Global audiences have been drawn to best-selling author and tidying expert Marie Kondo’s philosophy of organizing your home by category. Her method suggests that you can declutter your space with a few organizational best practices that include tidying by category, not destination. This approach can also apply to your measurement strategy—building a measurement framework based on your campaign objective, not just the end result.
Measurement can effectively steer your campaigns in the direction most suitable for your business; however, it’s easy to get sidetracked by focusing on too many marketing metrics. Here are some helpful ways to organize your measurement efforts, beginning with creating a proper measurement framework.
Create a measurement framework that looks at the whole picture
When building campaigns, it’s important to identify your primary business objectives and key performance indicators (KPIs), like increasing brand awareness and driving sales. From there, determine which campaigns are best suited to address those objectives. Measuring complementary objectives is important, because consumers do not make brand or purchase decisions the same way. Return on ad spend (ROAS) measures the revenue your ad campaign is driving, but it only scratches the surface of possibilities for your brand, and may not be the right metric to focus on depending on the business outcome you are trying to achieve. Brands have the ability to drive a variety of outcomes, as you may have already learned in our last blog post, 3 ways to help your brand become top of mind.
Here are some best practices as you look to determine your measurement strategy:
Summarize your measurement approach
Ask yourself these key questions: Do you want to measure across channels? Are there particular audiences you want to reach? What metrics will be important? How often will you evaluate them? What do you want to accomplish? If you can easily answer these questions now then you are on your way to building a sound strategy.
Work backwards from the questions you want to answer
- If you want to understand how your Amazon Advertising efforts contributed to general awareness or perception of your brand, you can measure brand reach and brand lift. These metrics will help answer questions like: What audience did I reach broadly? How does my advertising affect their perception of my brand?

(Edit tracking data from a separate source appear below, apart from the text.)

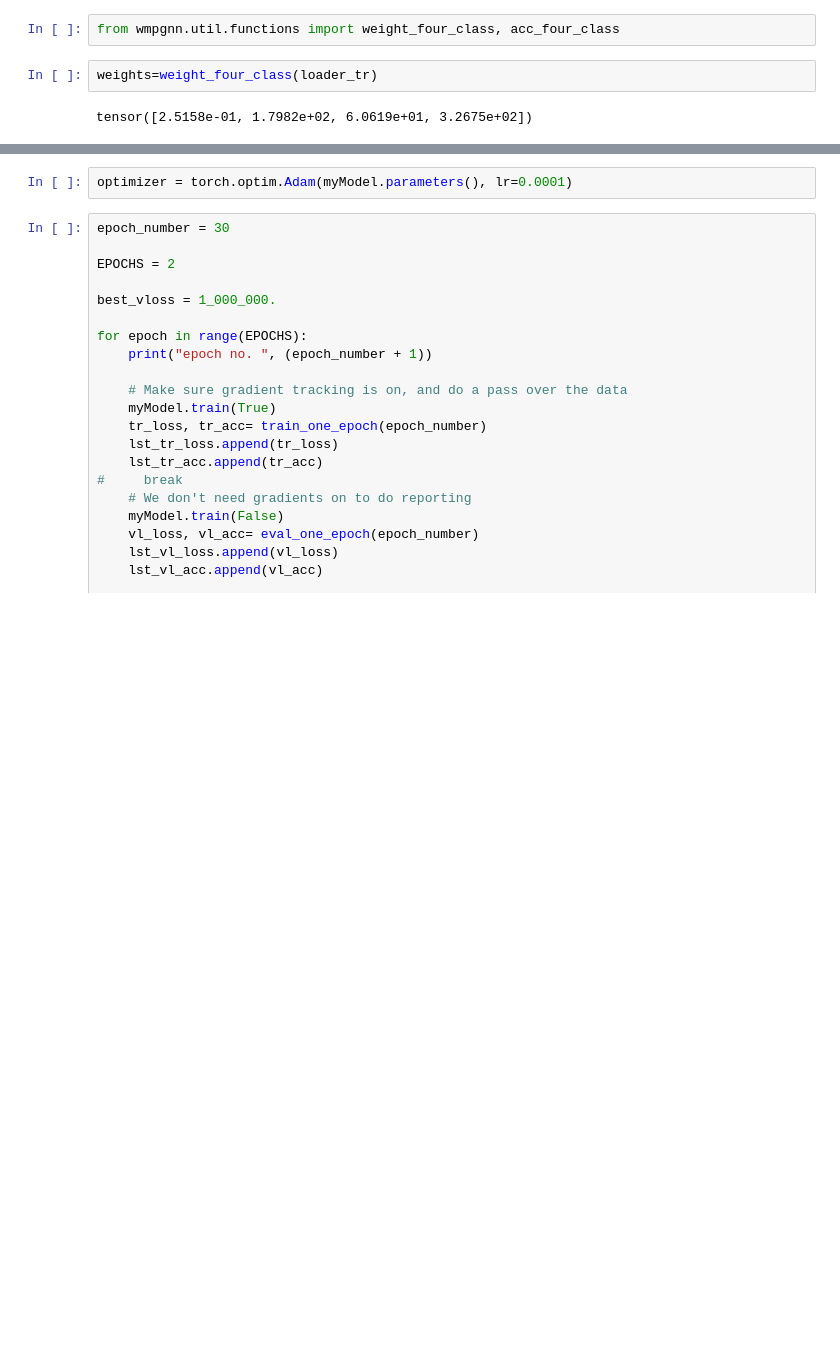
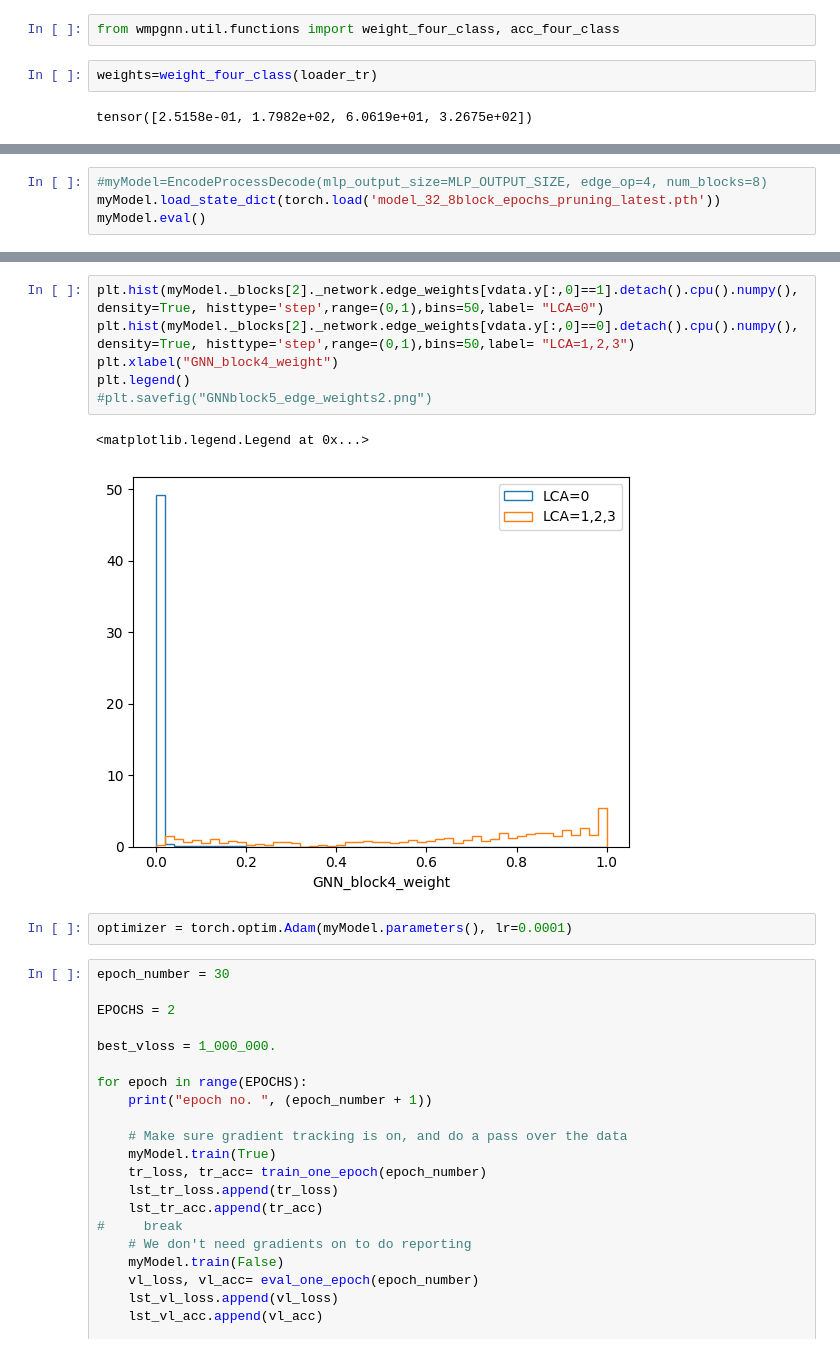
Before and after one commit to willsutcliffe/scalable_mtl_hgnn, a Jupyter notebook: Test.ipynb, the cells around one changed output, grey strips where cells are left out. Drawn from its saved outputs; the diff is of its cells as text; blank space fills up the shorter version.

```diff
--- a/Test.ipynb
+++ b/Test.ipynb
@@ -349,0 +413,4 @@ Train Loss: 4.070200
+# %%
+#myModel=EncodeProcessDecode(mlp_output_size=MLP_OUTPUT_SIZE, edge_op=4, num_blocks=8)
+myModel.load_state_dict(torch.load('model_32_8block_epochs_pruning_latest.pth'))
+myModel.eval()
@@ -350,3 +516,12 @@ Train Loss: 4.070200
+# %%
+plt.hist(myModel._blocks[2]._network.edge_weights[vdata.y[:,0]==1].detach().cpu().numpy(),density=True, histtype='step',range=(0,1),bins=50,label= "LCA=0")
+plt.hist(myModel._blocks[2]._network.edge_weights[vdata.y[:,0]==0].detach().cpu().numpy(), density=True, histtype='step',range=(0,1),bins=50,label= "LCA=1,2,3")
+plt.xlabel("GNN_block4_weight")
+plt.legend()
+#plt.savefig("GNNblock5_edge_weights2.png")
+# %% [output]
+<matplotlib.legend.Legend at 0x...>
+[figure, added]
 # %%
 optimizer = torch.optim.Adam(myModel.parameters(), lr=0.0001)
 # %%
```
Also changed, not shown: parts of 48 cells of this notebook, 4 other files.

- If you want to learn how Amazon Advertising helped customers consider your products across non-Amazon sales channels, like your website, for example, you can use a third-party measurement provider to measure site visit rate. This metric will help answer the questions: How does my advertising drive traffic outside of Amazon?
- If you want to understand how your Amazon Advertising helps drive off-line sales, then you can use metrics like off-line sales lift. Additionally you can use media mix modeling and multi-touch marketing attribution to help answer questions like: How does my advertising drive purchases relative to other publishers? And how does my advertising drive customers to purchase, over time, relative to other publishers?
Consumers perceptions and habits, at any given moment, can shift, just like shopping journeys—from online to off-line and across various channels. Looking for holistic measurement solutions that account for both customers shifting sentiments and the increasingly complex way consumers discover, consider, engage, and purchase with brands can help. Today, advertisers can leverage a variety of measurement capabilities from Amazon Advertising inclusive of retail insights, off-line lift studies, and Amazon Attribution to understand shopping actions at different stages of the shopping journey. Reach out to your Amazon account executive to learn more about using these solutions to augment your measurement strategy.